  • if g > 2, then the degree and Hilbert series differs from the g = 2 case only by A^2 = d + 2(g-2) and P(X,A)(t) = Q(t) + (g-2)t(1+t)/(1-t)^3, where d and Q(t) are the degree and Hilbert series computed using the same basket as X,A but with genus set to 2. In this sense, the degree and Hilbert series of any K3 surface is represented on the table.
  • A number of cases with g > 2 appear in the lists in any case: those with a model in low codimension have been included so that all families in low codimension are listed. This is most clearly seen in the big table.

Fano 3-folds

The number of number deformation families of Fano 3-folds is known to be finite; this is originally by Kawamata. For Fano 3-folds of index f = 1 (that is, those for which -KX is not divisible as a Weil divisor class) the list is simply an overlist of the true classification. Thus

  1. If X is a Fano 3-fold of index 1, then its Hilbert series will be in the database.
  2. The converse is not proved and almost certainly not true: that is, a Hilbert series on the database cannot be assumed to be that of a Fano 3-fold, although the following have been checked:
    • Those Hilbert series with candidates in codimensions 1-4 do exist with the suggested models
    • Around 6,000 of the Fano Hilbert series are those of toric Fano 3-folds (but with high index and usually with canonical singularities); these are indicated in the additional output for each Fano 3-fold.

When the index is higher, f > 2, then the situation is similar but complicated by two factors:

  1. Missing: Fano 3-folds of index 2 that are not stable (in the sense of Kawamata) are not included in the list (although the unstable ones in higher index are).
  2. Bad weights: The weights assigned to candidates are done more naively than when f = 1 and so are not a useful guide in codimension 4 or higher. This is only a fault of the candidates and not the Hilbert series: these Fano 3-folds may well exist, but probably not in the model suggested. (Improbable candidates are usually clear: embeddings in P7(12,22,32,18,19) are absurd: if this Fano exists, one would expect additional generators in degrees 4..17. A comparison with expected embeddings for a K3 elephant are carried out in [BS07a].)

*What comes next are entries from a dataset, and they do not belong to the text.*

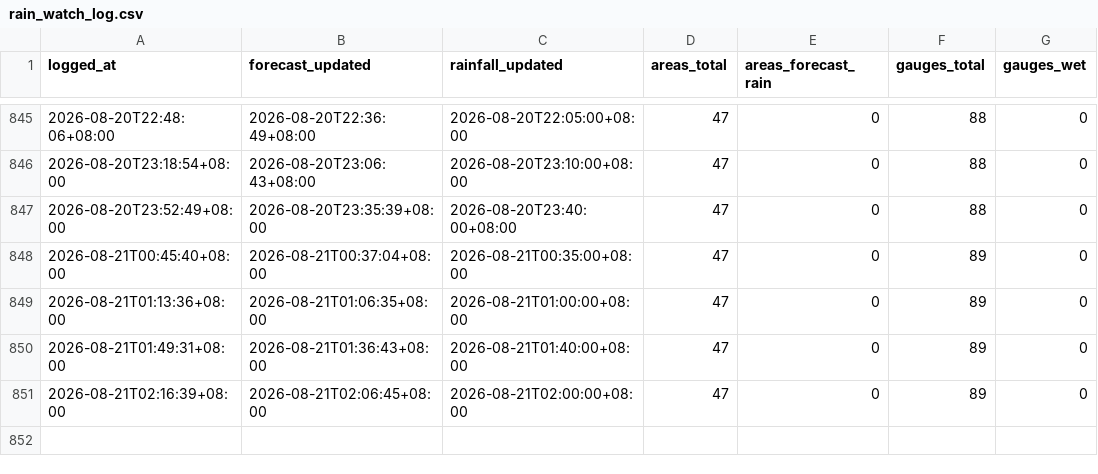
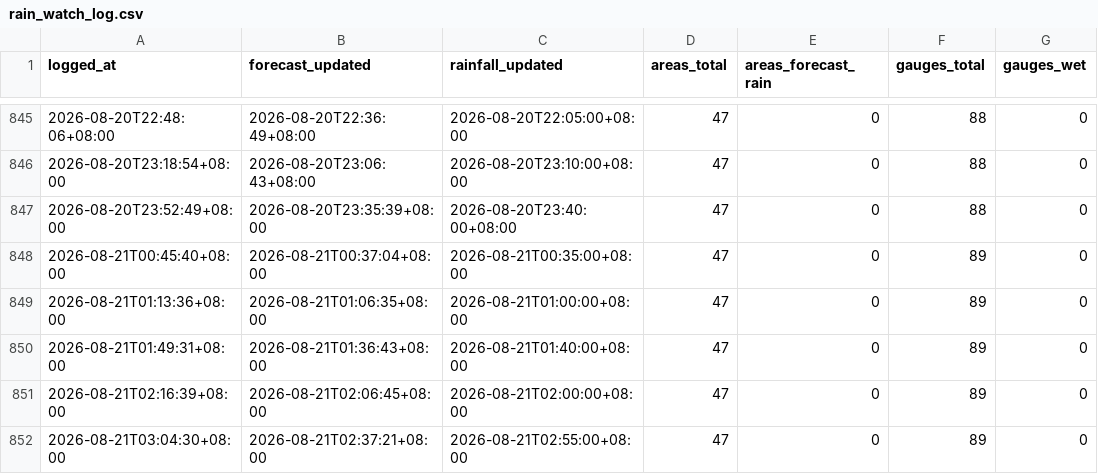
Before and after one commit to Kgomx/rain-watch, a CSV file: data/rain_watch_log.csv, drawn as a sheet; only a part is shown, gaps mark what is left out; the diff names each change by its address in the sheet, - before the commit and + after, or states it on an @@ line.

```diff
--- a/data/rain_watch_log.csv
+++ b/data/rain_watch_log.csv
+row 852: 2026-08-21T03:04:30+08:00 | 2026-08-21T02:37:21+08:00 | 2026-08-21T02:55:00+08:00 | 47 | 0 | 89 | 0
```
Also changed, not shown: 1 other file.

[BS07a] G Brown, K Suzuki, "Fano 3-folds with divisible anticanonical class", Manuscripta Math. 123 (1), 2007, 37-51[BibTeX/MR]